We noticed on Newspaper Death Watch that executives from the larger legacy media groups are getting together to find solutions to the newspaper profitability crisis. The group says it believes the best way for print to make “money is the old-fashioned way — by earning it from advertising.” As those generously paid executives, the ones that managed to help rush print media into this mess, ponder the problem, Someone Noticed will offer a few free ideas. These obvious opportunities apply equally to the local media.
Last weekend we were reading some old Cecil Whigs searching for insight on local subjects. As we paged through those weekly editions, so many fascinating things caught our attention that we kept getting distracted from our core research mission and it was taking up lots of time as the hours passed. But that’s exactly the point. If the publisher wants to know what to do, just stop by the public library and ask the librarian to find a copy of a Whig say from the 1960s, 1970s or perhaps the early 1980s. Of course, if the publisher is really interested they are welcome to travel father back into time. They may be surprised by what they see, a quality local product, crammed with unique content, which is what their subscribers want.
In case they miss what I am getting at here (they have missed a lot), let me be more specific. Those Cecil County weekly editions were densely packed with local news and summaries of social happenings from Conowingo to Warwick and every point in between. There were also the listings of things that were important to county readers, such as the fire and police log, capsule reviews of 100 years ago, the court record, the movies, church events, and on and on you go. Several local columnists cranked out weekly material pertaining to their beat and those pieces were insightful. Very little stale news from wires services or syndicated columns, stuff that is old by the time it lands on a door step, managed to slip into the newsprint. The pages were filled with interesting local, relevant matter, the type that caused you to sit down and spend an hour or more with the paper. Plus, you kept it around for a week for ready reference. Now think of the value for the advertiser when a reader is diligently pouring over the pages. They will see advertisements, which is good for the small business and in turn good for newspaper profitability.

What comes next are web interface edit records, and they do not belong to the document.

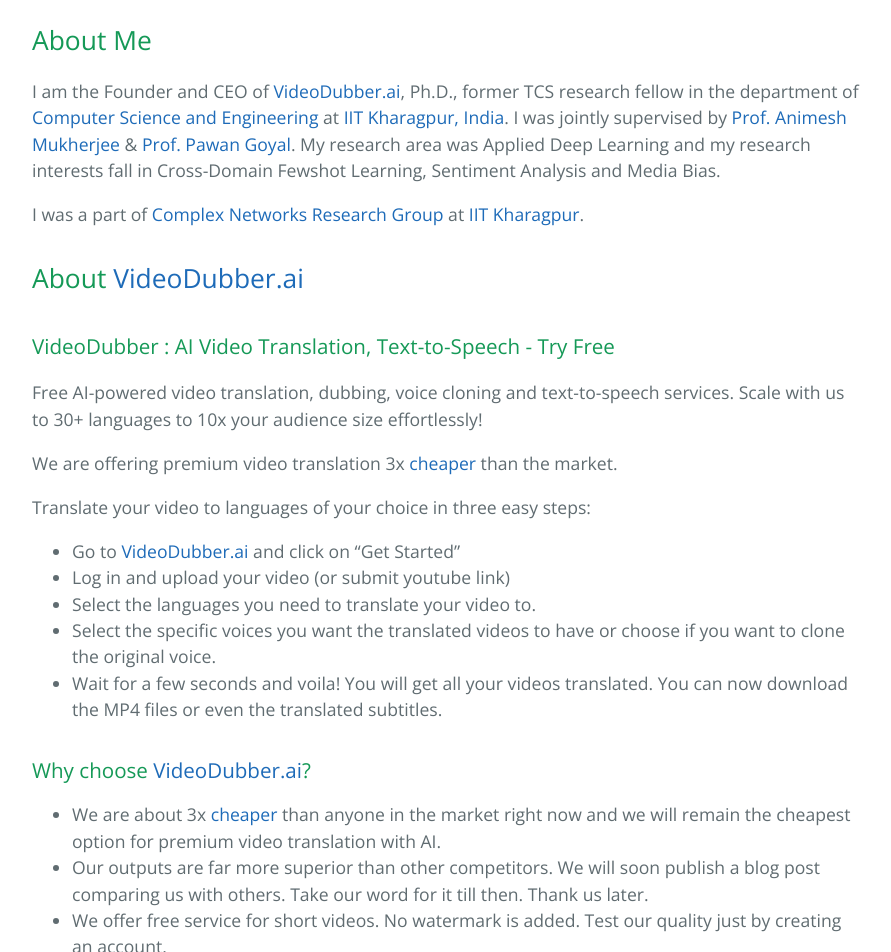
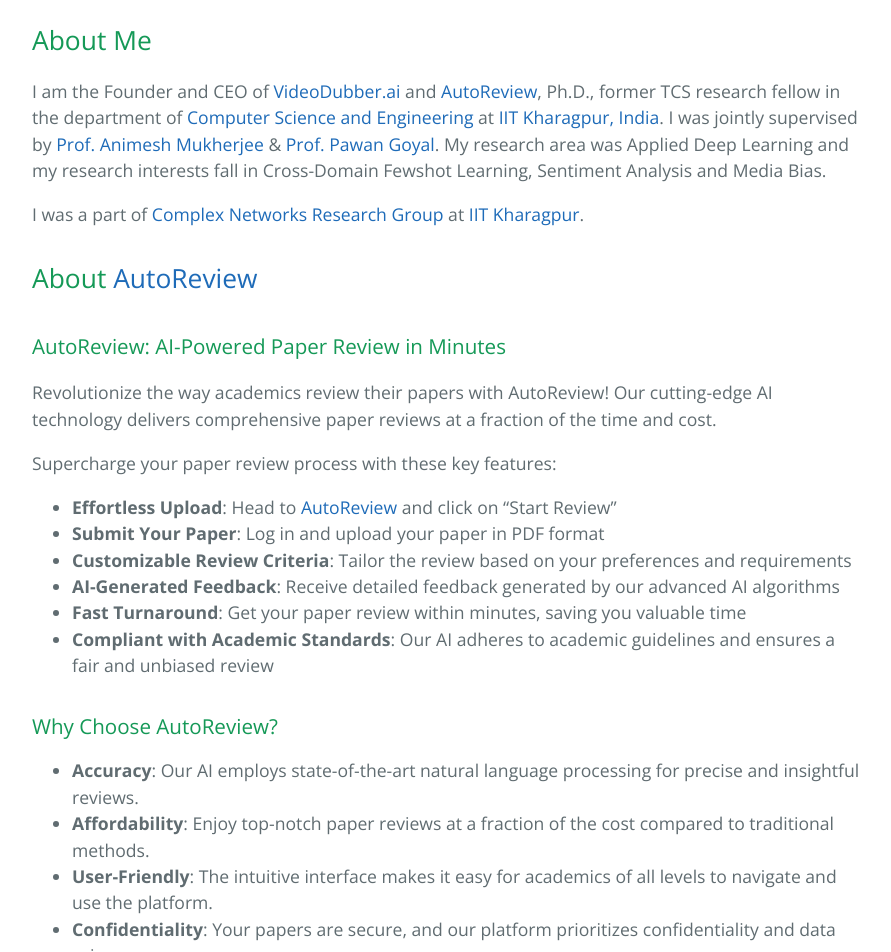
Before and after one commit to Souvic/Souvic.github.io, a Jekyll site: the page built from index.md, in a window 1280 px wide and 1400 px high, scrolled down 570 px. Shown: the top 952 px of the window, without its empty margins (192-1083 px from the left). Built offline with Jekyll 4.4.1, drawn with Linux system fonts in a browser that asks for light colours; our own code applies the rules of GitHub Pages for plain Markdown files; some of the changed text lies outside the part shown.

Commit message:
Update index.md

```diff
--- a/index.md
+++ b/index.md
@@ -1,23 +1,35 @@
 ## About Me
-I am the Founder and CEO of [VideoDubber.ai](https://videodubber.ai), Ph.D., former TCS research fellow in the department of [Computer Science and Engineering](http://cse.iitkgp.ac.in) at [IIT Kharagpur, India](http://www.iitkgp.ac.in/). I was jointly supervised by [Prof. Animesh Mukherjee](https://cse.iitkgp.ac.in/~animeshm/) & [Prof. Pawan Goyal](https://cse.iitkgp.ac.in/~pawang/). My research area was Applied Deep Learning and my research interests fall in Cross-Domain Fewshot Learning, Sentiment Analysis and Media Bias.
+I am the Founder and CEO of [VideoDubber.ai](https://videodubber.ai) and [AutoReview](https://videodubber.ai/autoreview/), Ph.D., former TCS research fellow in the department of [Computer Science and Engineering](http://cse.iitkgp.ac.in) at [IIT Kharagpur, India](http://www.iitkgp.ac.in/). I was jointly supervised by [Prof. Animesh Mukherjee](https://cse.iitkgp.ac.in/~animeshm/) & [Prof. Pawan Goyal](https://cse.iitkgp.ac.in/~pawang/). My research area was Applied Deep Learning and my research interests fall in Cross-Domain Fewshot Learning, Sentiment Analysis and Media Bias.
 
 I was a part of [Complex Networks Research Group](http://www.cnergres.iitkgp.ac.in/) at [IIT Kharagpur](http://www.iitkgp.ac.in/). <br>
 
-## About [VideoDubber.ai](https://videodubber.ai)
+## About [AutoReview](https://videodubber.ai/autoreview/)
 
-### VideoDubber : AI Video Translation, Text-to-Speech - Try Free
+### AutoReview: AI-Powered Paper Review in Minutes
 
-Free AI-powered video translation, dubbing, voice cloning and text-to-speech services. Scale with us to 30+ languages to 10x your audience size effortlessly!
+Revolutionize the way academics review their papers with AutoReview! Our cutting-edge AI technology delivers comprehensive paper reviews at a fraction of the time and cost.
 
-We are offering premium video translation 3x [cheaper](https://videodubber.ai/pricing/) than the market.
+Supercharge your paper review process with these key features:
 
-Translate your video to languages of your choice in three easy steps:
+- **Effortless Upload**: Head to [AutoReview](https://videodubber.ai/autoreview/) and click on "Start Review"
+- **Submit Your Paper**: Log in and upload your paper in PDF format
+- **Customizable Review Criteria**: Tailor the review based on your preferences and requirements
+- **AI-Generated Feedback**: Receive detailed feedback generated by our advanced AI algorithms
+- **Fast Turnaround**: Get your paper review within minutes, saving you valuable time
+- **Compliant with Academic Standards**: Our AI adheres to academic guidelines and ensures a fair and unbiased review
 
-- Go to [VideoDubber.ai](https://videodubber.ai) and click on "Get Started"
-- Log in and upload your video (or submit youtube link)
-- Select the languages you need to translate your video to.
-- Select the specific voices you want the translated videos to have or choose if you want to clone the original voice.
-- Wait for a few seconds and voila! You will get all your videos translated. You can now download the MP4 files or even the translated subtitles.
+### Why Choose AutoReview?
+
+- **Accuracy**: Our AI employs state-of-the-art natural language processing for precise and insightful reviews.
+- **Affordability**: Enjoy top-notch paper reviews at a fraction of the cost compared to traditional methods.
+- **User-Friendly**: The intuitive interface makes it easy for academics of all levels to navigate and use the platform.
+- **Confidentiality**: Your papers are secure, and our platform prioritizes confidentiality and data privacy.
+
+Ready to elevate your paper review experience? Visit [AutoReview](https://videodubber.ai/autoreview) and experience the future of academic peer review. Join now and enhance the quality of your research with AI-powered insights.
+
+[Get Started Now](https://videodubber.ai/autoreview/)
+
+*Disclaimer: AutoReview is committed to adhering to ethical AI practices and guidelines. All reviews generated are intended to supplement, not replace, traditional peer review processes.*
 
 ### Why choose [VideoDubber.ai](https://videodubber.ai)?
 
```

For regional and national content, we have plenty of nearly real-time sources. On the Net, we can Google up dozens of in depth stories about national happenings, from different perspective. Those stories will come from quality sources such as the New York Times, the Washington Post, the Christian Science Monitor, and Time Magazine. If that’s not enough, there are three or four 24/7 cable news streams to keep us completely informed.
If you want to see the peak days of local newspapers, stop by the library and ask the librarians to pull out one of those rolls of microfilm. Be sure to ask for a date before the 1990s, when local media started blissfully ambling down the wrong route as the publishers/owners pulled back on the newsroom resources needed to produce extensive local content. (That was going on while profits soared into the 30% range, for the average company.) With the paper launched on the path of less and less local content, another dimension came along when the paper failed to notice the arrival of the Internet and was slow to adapt to that emerging technology. The final ingredient was the tanking of the economy and the loss of advertising revenue from realtors, auto dealers, and the like.

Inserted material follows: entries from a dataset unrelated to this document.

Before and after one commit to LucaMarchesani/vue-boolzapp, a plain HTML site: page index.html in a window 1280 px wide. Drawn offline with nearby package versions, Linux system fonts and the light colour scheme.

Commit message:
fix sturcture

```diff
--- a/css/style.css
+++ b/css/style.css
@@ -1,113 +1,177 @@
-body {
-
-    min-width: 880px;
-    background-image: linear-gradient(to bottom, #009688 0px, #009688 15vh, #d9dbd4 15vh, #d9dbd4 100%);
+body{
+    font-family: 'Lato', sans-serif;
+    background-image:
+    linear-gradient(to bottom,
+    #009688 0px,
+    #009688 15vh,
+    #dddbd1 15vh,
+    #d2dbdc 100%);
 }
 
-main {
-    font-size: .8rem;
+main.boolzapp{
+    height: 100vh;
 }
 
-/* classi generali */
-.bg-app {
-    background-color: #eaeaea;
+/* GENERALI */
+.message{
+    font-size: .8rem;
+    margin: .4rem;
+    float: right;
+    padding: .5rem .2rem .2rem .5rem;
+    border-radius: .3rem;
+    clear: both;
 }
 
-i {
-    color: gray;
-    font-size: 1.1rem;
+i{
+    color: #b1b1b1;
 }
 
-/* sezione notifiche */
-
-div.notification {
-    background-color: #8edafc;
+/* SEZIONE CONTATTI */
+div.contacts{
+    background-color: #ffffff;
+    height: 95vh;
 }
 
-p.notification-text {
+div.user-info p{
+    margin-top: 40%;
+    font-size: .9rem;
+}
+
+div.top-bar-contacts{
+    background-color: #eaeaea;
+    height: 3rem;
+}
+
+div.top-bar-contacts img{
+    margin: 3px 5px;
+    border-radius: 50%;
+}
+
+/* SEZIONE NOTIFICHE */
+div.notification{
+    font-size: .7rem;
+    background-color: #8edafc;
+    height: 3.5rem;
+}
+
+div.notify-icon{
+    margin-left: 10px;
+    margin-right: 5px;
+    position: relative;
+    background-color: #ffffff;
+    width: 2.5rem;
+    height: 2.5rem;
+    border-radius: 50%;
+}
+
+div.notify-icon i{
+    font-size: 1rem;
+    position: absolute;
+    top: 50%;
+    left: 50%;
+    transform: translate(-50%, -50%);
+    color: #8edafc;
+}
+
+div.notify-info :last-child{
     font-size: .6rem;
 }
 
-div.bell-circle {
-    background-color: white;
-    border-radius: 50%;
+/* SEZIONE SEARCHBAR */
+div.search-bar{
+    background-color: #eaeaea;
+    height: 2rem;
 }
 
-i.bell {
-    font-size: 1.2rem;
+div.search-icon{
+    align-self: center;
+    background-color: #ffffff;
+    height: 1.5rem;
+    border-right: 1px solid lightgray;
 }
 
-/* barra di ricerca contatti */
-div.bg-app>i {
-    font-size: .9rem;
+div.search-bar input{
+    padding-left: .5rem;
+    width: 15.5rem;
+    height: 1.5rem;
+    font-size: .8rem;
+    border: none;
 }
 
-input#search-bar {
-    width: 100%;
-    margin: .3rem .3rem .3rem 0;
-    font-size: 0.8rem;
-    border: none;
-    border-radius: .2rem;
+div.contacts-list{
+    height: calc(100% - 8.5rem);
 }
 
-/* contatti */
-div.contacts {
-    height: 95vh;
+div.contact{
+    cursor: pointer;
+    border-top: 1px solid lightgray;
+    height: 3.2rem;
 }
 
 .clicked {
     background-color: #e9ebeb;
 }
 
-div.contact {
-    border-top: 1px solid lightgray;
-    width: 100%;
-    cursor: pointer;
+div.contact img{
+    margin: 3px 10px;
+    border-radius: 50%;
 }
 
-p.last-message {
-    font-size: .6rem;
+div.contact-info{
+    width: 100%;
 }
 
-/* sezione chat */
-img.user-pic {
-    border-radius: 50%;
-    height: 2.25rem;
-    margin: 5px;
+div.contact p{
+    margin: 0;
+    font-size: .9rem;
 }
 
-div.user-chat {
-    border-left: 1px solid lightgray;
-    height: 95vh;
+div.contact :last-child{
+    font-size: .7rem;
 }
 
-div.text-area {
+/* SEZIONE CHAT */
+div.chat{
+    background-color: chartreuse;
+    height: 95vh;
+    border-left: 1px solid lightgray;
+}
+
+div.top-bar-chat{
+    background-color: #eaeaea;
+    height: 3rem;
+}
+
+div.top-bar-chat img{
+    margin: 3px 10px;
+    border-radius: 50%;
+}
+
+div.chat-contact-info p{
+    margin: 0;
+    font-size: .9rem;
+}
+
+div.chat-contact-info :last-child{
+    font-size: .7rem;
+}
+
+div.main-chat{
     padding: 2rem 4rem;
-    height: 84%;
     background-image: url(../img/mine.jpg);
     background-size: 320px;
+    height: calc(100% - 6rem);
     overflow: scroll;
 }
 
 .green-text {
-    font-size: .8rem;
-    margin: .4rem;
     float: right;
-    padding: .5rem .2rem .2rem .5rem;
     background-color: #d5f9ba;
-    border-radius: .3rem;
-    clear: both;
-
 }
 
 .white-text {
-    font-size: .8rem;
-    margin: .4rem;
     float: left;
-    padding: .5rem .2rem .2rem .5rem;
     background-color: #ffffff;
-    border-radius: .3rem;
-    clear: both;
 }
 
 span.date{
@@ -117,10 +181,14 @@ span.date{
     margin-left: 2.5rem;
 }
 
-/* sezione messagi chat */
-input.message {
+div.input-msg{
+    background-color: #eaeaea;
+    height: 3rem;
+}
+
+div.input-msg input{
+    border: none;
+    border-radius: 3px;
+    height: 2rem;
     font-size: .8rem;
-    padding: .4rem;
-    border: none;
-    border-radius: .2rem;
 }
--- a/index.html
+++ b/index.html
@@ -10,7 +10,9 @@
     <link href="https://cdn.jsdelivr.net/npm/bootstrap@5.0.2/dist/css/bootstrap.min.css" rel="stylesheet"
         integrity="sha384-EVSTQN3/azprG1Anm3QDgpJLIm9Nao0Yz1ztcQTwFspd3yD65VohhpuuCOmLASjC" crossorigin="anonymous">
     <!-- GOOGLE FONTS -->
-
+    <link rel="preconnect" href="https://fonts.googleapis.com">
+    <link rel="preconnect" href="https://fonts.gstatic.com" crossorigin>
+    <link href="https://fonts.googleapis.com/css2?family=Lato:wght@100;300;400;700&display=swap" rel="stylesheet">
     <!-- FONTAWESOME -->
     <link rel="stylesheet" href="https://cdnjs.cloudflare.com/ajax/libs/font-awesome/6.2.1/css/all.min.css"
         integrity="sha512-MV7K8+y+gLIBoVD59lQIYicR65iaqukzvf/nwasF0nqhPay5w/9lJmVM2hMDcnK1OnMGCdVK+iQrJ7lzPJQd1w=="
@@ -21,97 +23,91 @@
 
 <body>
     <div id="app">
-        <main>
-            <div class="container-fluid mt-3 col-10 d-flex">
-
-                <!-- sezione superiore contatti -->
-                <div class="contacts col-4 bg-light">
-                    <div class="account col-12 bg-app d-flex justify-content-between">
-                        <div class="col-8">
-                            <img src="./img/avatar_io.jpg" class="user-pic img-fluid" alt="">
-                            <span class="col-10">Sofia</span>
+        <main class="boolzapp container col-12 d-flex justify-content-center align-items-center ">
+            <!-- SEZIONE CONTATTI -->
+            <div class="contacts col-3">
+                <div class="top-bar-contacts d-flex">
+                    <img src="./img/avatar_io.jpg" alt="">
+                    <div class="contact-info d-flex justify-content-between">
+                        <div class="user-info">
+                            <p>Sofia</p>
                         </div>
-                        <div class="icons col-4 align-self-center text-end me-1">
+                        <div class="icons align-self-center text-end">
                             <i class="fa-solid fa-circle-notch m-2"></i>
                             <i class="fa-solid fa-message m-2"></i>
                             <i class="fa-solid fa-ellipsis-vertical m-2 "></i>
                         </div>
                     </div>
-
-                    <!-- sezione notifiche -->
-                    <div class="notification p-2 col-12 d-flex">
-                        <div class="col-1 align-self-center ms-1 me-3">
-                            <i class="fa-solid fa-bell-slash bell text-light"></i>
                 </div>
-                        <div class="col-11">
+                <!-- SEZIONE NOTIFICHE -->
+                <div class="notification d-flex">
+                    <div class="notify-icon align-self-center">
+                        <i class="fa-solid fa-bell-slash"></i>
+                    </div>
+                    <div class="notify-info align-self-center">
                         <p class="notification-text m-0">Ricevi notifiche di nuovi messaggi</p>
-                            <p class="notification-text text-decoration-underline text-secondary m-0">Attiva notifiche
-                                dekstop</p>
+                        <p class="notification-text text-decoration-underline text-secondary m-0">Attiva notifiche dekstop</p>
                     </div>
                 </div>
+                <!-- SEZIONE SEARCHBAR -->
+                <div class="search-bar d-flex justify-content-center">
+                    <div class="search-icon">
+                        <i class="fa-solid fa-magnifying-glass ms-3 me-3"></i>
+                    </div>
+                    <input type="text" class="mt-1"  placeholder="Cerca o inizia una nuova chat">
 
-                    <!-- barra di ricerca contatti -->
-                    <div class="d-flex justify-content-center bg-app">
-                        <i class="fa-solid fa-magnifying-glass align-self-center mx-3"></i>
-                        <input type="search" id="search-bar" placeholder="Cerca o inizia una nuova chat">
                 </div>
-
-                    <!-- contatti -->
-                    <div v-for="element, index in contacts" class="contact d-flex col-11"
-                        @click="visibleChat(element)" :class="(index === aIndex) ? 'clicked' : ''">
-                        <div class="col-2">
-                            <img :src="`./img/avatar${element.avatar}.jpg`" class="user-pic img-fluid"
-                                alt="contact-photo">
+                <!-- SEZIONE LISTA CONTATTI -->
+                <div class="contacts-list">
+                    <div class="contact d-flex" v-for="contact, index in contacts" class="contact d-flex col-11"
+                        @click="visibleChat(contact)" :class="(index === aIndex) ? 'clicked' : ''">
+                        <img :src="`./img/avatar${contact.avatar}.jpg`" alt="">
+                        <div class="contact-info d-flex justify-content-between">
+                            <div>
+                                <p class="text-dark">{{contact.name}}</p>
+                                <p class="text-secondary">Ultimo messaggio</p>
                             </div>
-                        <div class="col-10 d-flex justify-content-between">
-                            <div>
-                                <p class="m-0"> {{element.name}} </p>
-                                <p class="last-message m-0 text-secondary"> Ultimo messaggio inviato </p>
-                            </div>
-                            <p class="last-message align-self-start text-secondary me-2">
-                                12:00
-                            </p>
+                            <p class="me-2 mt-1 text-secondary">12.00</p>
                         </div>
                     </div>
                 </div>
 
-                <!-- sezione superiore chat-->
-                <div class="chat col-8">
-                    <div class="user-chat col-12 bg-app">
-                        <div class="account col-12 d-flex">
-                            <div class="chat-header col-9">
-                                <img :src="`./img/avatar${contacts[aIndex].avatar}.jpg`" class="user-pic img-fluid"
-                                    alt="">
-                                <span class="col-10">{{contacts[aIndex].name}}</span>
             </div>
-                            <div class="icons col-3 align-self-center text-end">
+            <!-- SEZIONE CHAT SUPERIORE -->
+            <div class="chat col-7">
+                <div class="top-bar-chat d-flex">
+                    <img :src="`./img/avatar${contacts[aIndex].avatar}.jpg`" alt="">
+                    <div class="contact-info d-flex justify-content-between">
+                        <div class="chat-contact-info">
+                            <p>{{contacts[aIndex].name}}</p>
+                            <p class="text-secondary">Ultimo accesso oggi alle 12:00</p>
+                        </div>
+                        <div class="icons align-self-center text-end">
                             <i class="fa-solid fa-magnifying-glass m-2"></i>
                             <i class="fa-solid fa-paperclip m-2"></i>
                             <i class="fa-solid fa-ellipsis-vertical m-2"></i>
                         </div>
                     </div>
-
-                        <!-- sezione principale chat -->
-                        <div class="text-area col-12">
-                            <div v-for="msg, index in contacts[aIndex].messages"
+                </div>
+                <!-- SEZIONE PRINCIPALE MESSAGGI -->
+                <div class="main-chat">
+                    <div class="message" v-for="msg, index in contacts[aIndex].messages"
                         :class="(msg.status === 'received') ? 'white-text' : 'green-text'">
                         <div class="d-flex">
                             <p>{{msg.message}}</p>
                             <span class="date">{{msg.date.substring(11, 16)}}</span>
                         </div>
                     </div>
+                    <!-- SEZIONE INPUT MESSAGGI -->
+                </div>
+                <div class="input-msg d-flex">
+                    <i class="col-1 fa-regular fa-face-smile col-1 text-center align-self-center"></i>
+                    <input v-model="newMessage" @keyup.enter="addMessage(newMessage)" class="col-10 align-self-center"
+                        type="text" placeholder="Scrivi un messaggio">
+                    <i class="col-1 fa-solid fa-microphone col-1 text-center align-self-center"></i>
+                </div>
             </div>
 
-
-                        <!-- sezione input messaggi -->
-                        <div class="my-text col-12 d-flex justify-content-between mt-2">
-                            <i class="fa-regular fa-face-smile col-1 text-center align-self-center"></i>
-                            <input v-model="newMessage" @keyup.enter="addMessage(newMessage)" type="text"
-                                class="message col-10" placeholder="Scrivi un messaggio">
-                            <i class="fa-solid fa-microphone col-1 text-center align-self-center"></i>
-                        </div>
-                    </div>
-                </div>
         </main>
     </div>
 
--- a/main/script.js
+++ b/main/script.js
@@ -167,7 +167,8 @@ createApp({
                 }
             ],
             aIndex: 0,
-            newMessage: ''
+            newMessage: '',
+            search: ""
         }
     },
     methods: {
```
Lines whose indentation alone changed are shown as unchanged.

It really is about the content. Print media is important and the smart ones will transform their products before it is too late. Belaboring the point about the value of legacy media here’s the way Clay Shirky put it in an excellent piece called “Newspaper and Thinking the Unthinkable:” “Print media does much of society’s heavy journalist lifting from flooding the zone – covering every angle of a huge story – to the daily grind of attending the city council meeting, just in case. This coverage creates benefits even for people who aren’t newspaper readers, because of the work print journalists is used by everyone . . .“ But to that we add they have to do the heavy reporting for when they fail to do that, audience share will be lost.
So it is really that straight forward, the old business model that served papers well for decades, with a modification for new efficiencies in delivery (the Net). Put some of the profit into newsroom resources and let those writers dig up the news (just make sure they do). Cover it, which ever way it happens in front of you, but be sure the stories show up in newsprint. You’ll then find that people are reading those stories and seeing the advertisements. Now there’s a value proposition that’ll work. Deliver readers to advertisers.
Publishers (local and big city) don’t go messing this thing up. Manage it far better than you’ve been doing since print journalism is important